=== What the exercise asks ===
Among the entries that follow, find every line with the word "class" and list it.

+++ Exercise data

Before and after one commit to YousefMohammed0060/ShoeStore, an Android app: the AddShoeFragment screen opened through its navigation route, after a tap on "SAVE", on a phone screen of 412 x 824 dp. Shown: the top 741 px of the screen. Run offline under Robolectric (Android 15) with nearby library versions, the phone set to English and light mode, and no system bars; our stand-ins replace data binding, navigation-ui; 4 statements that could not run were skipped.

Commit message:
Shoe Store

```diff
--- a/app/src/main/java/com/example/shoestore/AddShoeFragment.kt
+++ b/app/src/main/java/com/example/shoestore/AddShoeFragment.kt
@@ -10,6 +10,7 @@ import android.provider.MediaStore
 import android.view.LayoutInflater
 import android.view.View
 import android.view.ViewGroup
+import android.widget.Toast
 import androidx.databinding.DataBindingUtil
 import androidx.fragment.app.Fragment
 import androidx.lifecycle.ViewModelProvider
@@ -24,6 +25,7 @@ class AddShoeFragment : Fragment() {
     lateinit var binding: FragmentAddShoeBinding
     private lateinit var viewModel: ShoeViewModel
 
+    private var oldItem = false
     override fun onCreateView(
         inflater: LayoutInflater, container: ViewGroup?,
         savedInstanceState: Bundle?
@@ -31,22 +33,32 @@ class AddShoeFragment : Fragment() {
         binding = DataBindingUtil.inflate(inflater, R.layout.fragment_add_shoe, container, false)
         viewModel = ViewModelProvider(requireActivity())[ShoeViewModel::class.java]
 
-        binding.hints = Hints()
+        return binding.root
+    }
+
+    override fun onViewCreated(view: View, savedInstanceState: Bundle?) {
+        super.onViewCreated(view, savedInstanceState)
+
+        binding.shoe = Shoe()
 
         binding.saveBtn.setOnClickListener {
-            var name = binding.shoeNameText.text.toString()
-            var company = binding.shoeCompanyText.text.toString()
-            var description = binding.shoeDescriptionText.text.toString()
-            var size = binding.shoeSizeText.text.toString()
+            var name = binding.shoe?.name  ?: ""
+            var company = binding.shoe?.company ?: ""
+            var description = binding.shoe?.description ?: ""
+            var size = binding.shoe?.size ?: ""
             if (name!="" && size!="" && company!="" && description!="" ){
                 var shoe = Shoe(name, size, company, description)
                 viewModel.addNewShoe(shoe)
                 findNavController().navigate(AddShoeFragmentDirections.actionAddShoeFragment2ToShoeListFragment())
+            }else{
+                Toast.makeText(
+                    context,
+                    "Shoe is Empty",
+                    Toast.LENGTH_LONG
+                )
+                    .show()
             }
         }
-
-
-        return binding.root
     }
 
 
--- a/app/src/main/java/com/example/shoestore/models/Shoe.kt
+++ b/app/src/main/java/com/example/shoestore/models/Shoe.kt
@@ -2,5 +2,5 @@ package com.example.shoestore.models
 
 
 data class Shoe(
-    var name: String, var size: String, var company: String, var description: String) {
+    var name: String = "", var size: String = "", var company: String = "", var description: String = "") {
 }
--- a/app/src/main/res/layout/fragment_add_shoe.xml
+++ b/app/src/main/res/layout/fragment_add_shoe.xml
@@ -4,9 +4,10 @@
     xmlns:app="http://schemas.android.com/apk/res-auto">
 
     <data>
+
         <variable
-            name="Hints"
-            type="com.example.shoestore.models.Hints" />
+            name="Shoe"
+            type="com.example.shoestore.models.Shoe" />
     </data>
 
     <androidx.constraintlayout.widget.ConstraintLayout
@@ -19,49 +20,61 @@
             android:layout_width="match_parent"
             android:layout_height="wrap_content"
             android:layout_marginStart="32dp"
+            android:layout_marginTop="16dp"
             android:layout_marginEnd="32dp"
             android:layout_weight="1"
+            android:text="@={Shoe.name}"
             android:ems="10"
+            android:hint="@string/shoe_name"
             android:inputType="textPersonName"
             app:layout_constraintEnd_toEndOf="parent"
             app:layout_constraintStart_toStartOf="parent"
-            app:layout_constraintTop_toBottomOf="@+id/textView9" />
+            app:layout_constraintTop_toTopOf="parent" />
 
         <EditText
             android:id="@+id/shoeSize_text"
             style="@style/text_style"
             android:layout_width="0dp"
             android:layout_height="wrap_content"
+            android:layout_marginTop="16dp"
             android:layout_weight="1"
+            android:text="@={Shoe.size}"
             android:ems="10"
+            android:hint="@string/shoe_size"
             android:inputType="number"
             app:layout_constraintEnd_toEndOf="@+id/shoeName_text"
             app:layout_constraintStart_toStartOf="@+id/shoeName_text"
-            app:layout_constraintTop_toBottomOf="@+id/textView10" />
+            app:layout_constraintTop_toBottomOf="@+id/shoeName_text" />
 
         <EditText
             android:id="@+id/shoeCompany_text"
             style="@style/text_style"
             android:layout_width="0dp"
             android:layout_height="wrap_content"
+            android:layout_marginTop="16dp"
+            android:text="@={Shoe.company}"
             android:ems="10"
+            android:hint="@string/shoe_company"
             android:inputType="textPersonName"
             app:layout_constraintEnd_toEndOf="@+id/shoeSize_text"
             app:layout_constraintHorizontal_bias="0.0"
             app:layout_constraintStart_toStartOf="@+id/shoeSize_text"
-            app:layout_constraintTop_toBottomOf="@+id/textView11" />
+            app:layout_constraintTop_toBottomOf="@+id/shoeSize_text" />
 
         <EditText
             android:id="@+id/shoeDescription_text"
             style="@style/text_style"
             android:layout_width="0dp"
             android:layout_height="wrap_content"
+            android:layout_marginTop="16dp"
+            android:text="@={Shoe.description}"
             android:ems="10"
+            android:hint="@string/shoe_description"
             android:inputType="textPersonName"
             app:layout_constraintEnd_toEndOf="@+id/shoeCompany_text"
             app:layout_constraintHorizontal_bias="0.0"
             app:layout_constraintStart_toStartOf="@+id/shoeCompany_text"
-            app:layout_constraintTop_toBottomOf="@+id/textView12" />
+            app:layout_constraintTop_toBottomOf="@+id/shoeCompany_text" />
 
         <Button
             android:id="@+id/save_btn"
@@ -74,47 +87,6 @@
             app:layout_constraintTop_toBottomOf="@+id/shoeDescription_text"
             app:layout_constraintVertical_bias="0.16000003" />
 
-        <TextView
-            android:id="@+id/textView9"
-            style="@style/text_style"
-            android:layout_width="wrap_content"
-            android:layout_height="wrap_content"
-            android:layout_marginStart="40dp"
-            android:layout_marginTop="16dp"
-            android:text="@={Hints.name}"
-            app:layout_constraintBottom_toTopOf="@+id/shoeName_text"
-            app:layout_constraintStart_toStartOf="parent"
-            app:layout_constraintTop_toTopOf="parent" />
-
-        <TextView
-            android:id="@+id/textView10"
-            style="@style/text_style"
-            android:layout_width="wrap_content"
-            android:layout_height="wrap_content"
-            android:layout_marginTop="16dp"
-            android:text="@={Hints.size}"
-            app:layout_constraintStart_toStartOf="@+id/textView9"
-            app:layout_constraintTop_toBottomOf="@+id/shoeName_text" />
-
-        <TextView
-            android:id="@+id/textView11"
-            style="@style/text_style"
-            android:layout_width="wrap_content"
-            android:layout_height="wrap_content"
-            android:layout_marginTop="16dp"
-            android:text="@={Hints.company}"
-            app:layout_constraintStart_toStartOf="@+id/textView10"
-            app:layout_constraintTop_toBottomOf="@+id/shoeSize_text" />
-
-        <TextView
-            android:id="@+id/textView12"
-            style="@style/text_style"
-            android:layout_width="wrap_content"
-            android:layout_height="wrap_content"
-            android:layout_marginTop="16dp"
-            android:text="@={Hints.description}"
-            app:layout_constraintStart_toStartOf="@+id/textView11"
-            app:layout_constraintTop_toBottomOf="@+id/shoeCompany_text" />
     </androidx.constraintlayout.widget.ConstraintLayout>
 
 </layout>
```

++++++

=== Solution to this exercise ===
@@ -24,6 +25,7 @@ class AddShoeFragment : Fragment() {
@@ -31,22 +33,32 @@ class AddShoeFragment : Fragment() {
         viewModel = ViewModelProvider(requireActivity())[ShoeViewModel::class.java]
 data class Shoe(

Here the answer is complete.